The settlement brings an end to a long-running legal saga that has wound its way through the federal courts and held far-reaching implications for Congress's ability to conduct oversight of the executive branch.

The committee first issued its subpoena for McGahn's testimony in April 2019 as part of an investigation into whether Trump's conduct during the Mueller probe amounted to obstruction of justice.

The Trump White House directed McGahn not to comply with the subpoena, asserting broad legal immunity from congressional investigative demands and prompting the House to file a federal lawsuit to force his testimony.

A district court judge sided with the House in late 2019, rejecting the White House's legal arguments and ruling that "presidents are not kings."

But the lawsuit became bogged down on appeal, with a three-judge panel issuing a pair of rulings that found that the House did not have the legal means to enforce its subpoena in court.

The first of those rulings was overturned by the full appeals court last year, and the second was set to be relitigated later this month.

If the three-judge panel's decision were to stand, it would render House subpoenas of the executive branch effectively unenforceable.

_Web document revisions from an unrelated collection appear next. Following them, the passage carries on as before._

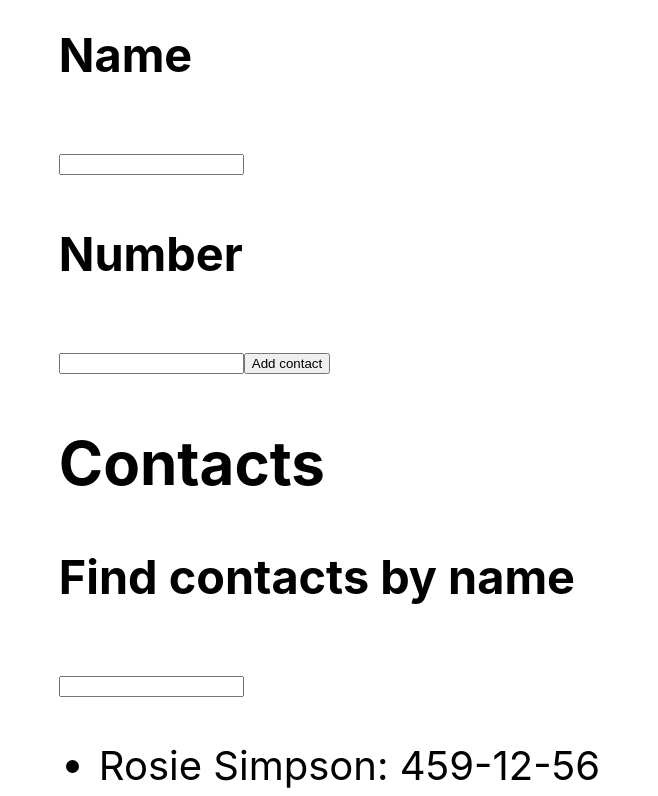
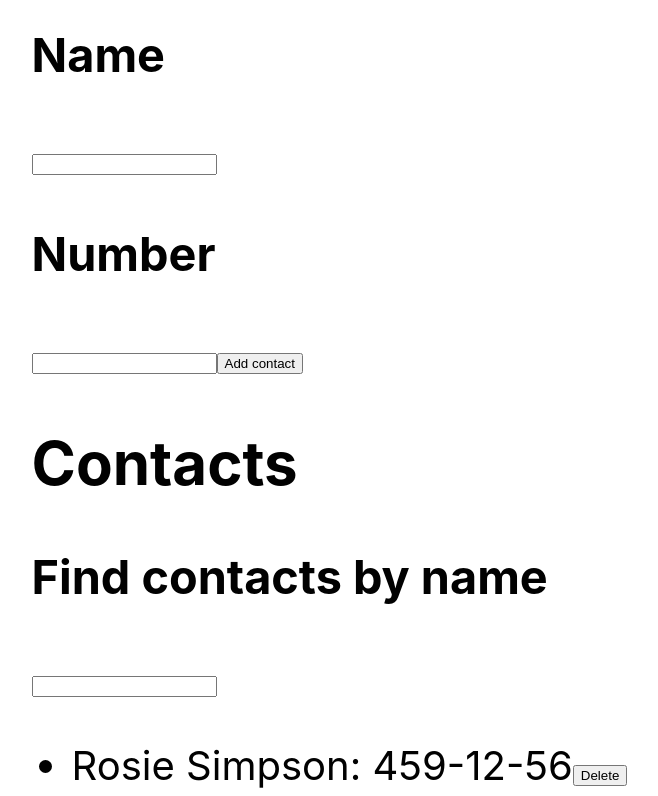
Before and after one commit to OlehKozubJS/goit-react-hw-02-phonebook, a React (Create React App) app: page / in a window 1280 px wide. Shown: the top 796 px of the page, without its empty margins (301-959 px from the left). Built offline with nearby package versions, Linux system fonts and the light colour scheme.

Commit message:
Update ContactList.jsx

```diff
--- a/src/components/ContactList.jsx
+++ b/src/components/ContactList.jsx
@@ -5,7 +5,7 @@ export class ContactList extends Component {
     render() {
         return (
             <ul>
-                {this.props.items.map(item => <li key={item.id}>{item.name}: {item.number}</li>)}
+                {this.props.items.map(item => <li key={item.id}><span>{item.name}: {item.number}</span><button data-id={item.id} onClick={this.props.clickFunction}>Delete</button></li>)}
             </ul>
         )
     }
@@ -19,6 +19,7 @@ ContactList.propTypes = {
                 name: propTypes.string.isRequired,
                 number: propTypes.string.isRequired
             }
-        )
-    ).isRequired
+        ).isRequired
+    ).isRequired,
+    clickFunction: propTypes.func.isRequired
 }
```
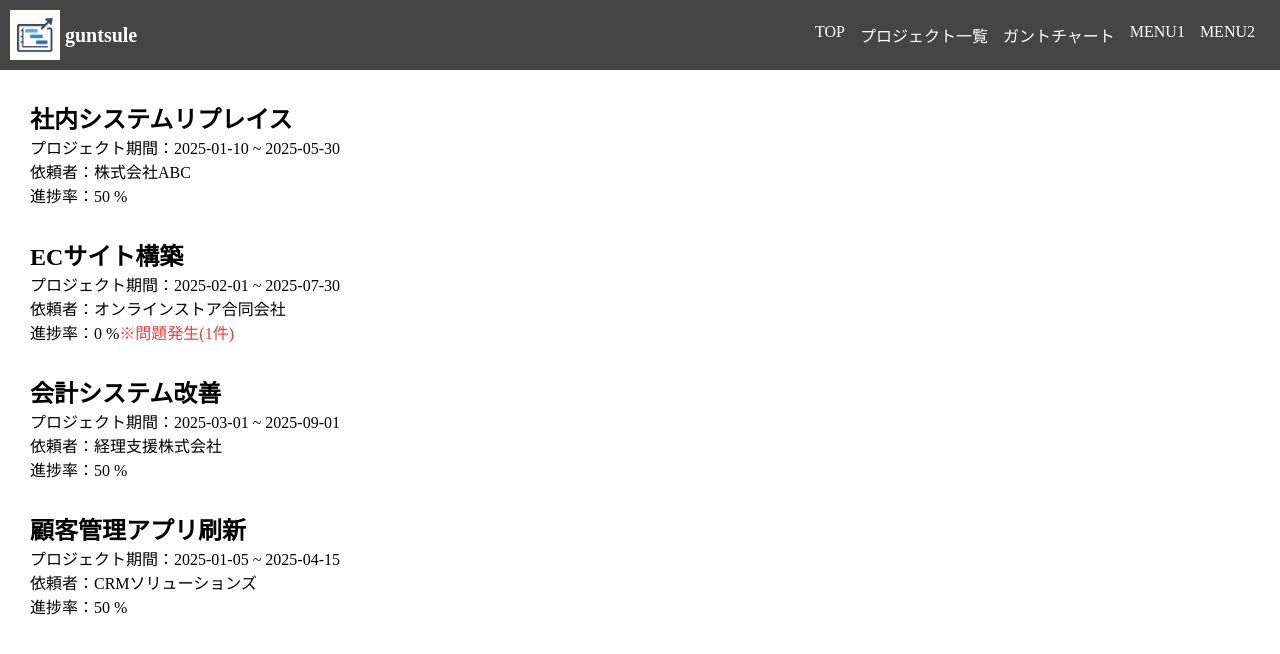
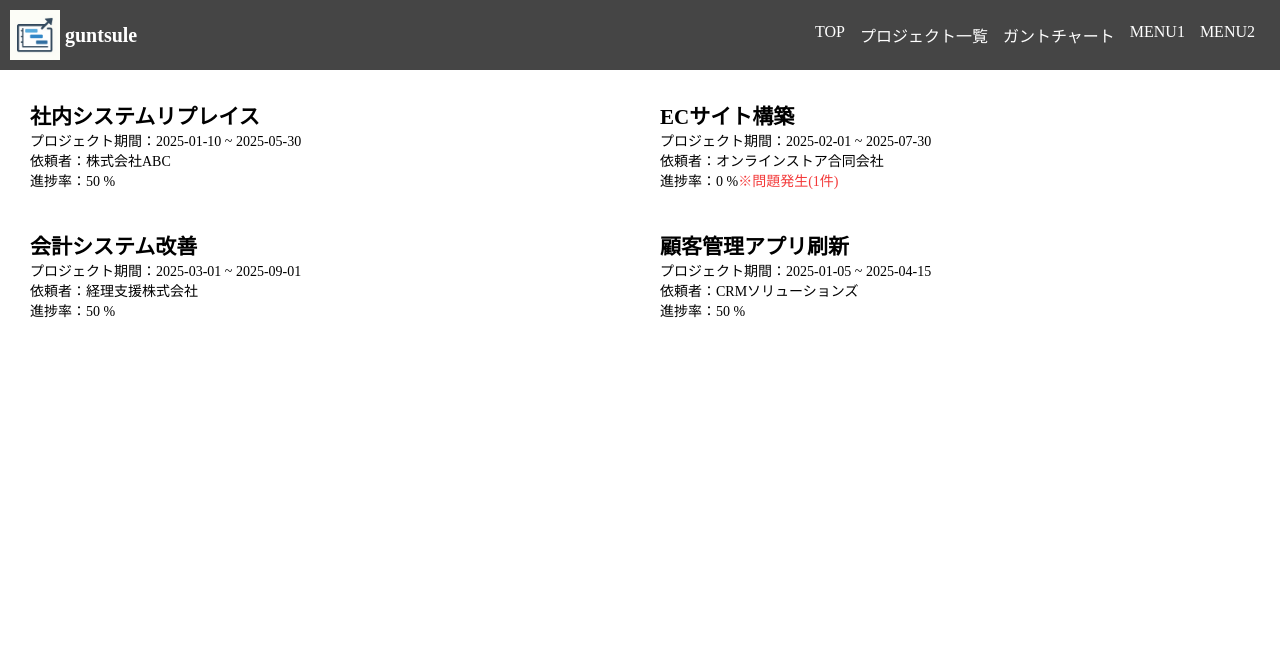
Before and after one commit to masuda0526/gantsule, a React (Vite) app: page /#/list in a window 1280 px wide. Shown: the top 654 px of the page. Built offline with nearby package versions, Linux system fonts and the light colour scheme.

Commit message:
レイアウト修正

```diff
--- a/src/component/common/header/Header.tsx
+++ b/src/component/common/header/Header.tsx
@@ -14,7 +14,7 @@ const Header: React.FC = () => {
   // モバイルかどうか判定するフラグ
   const [dispWidth, setDisplayWidth] = useState<number>(window.innerWidth);
 
-  const isMobile = dispWidth < border;
+  const isMobile = dispWidth <= border;
 
   // マウント時にウィンドウサイズ変更を検知するイベントリスナー
   useEffect(() => {
@@ -33,7 +33,6 @@ const Header: React.FC = () => {
 
   const handleClickHum = () => {
     setIsActiveMenu(!isActiveMenu);
-    console.log(isActiveMenu)
   }
 
   const icon = isActiveMenu?(<FontAwesomeIcon icon={faXmark} onClick={handleClickHum}/>):(<FontAwesomeIcon icon={faBars} onClick={handleClickHum}/>)
--- a/src/component/common/sidebar/Sidebar.tsx
+++ b/src/component/common/sidebar/Sidebar.tsx
@@ -34,7 +34,6 @@ const Sidebar: React.FC = () => {
   // ハッシュ値が変更されたときに呼び出される関数
   const handleHashChange = () => {
     setShowSidebarFlg(isContainRoute(urlShowSidebar))
-    console.log('change hash')
   }
 
   // ハッシュ値の変更を監視
--- a/src/list/List.tsx
+++ b/src/list/List.tsx
@@ -8,7 +8,7 @@ const List:React.FC = () => {
   const projects:Project[] = testProjects;
 
   return (
-    <div>
+    <div className="list-container">
     {projects.map(pj => <ProjectItem key={pj.projectId} {...pj}/>)}
     </div>
   )
--- a/src/styles/List.scss
+++ b/src/styles/List.scss
@@ -1,5 +1,14 @@
+.list-container{
+  display: grid;
+  gap: 10px;
+  grid-template-columns: 1fr 1fr;
+}
+
 .subject-container{
+  display: grid;
+  font-size: 14px;
   padding: 15px;
+  box-sizing: border-box;
   .has-probrem{
     color: #f33a3a;
   }
```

Court watchers had been waiting to see whether the Biden administration would seek to walk back the broad legal arguments about executive authority that were pushed in the Trump era.

According to the court filing submitted Wednesday, the DOJ said that it believes the D.C. Circuit Court of Appeals was right to block the House's subpoena, but that it would endorse a motion to have the previous rulings vacated in order to bring the lawsuit to an end.

Updated 10:35 p.m.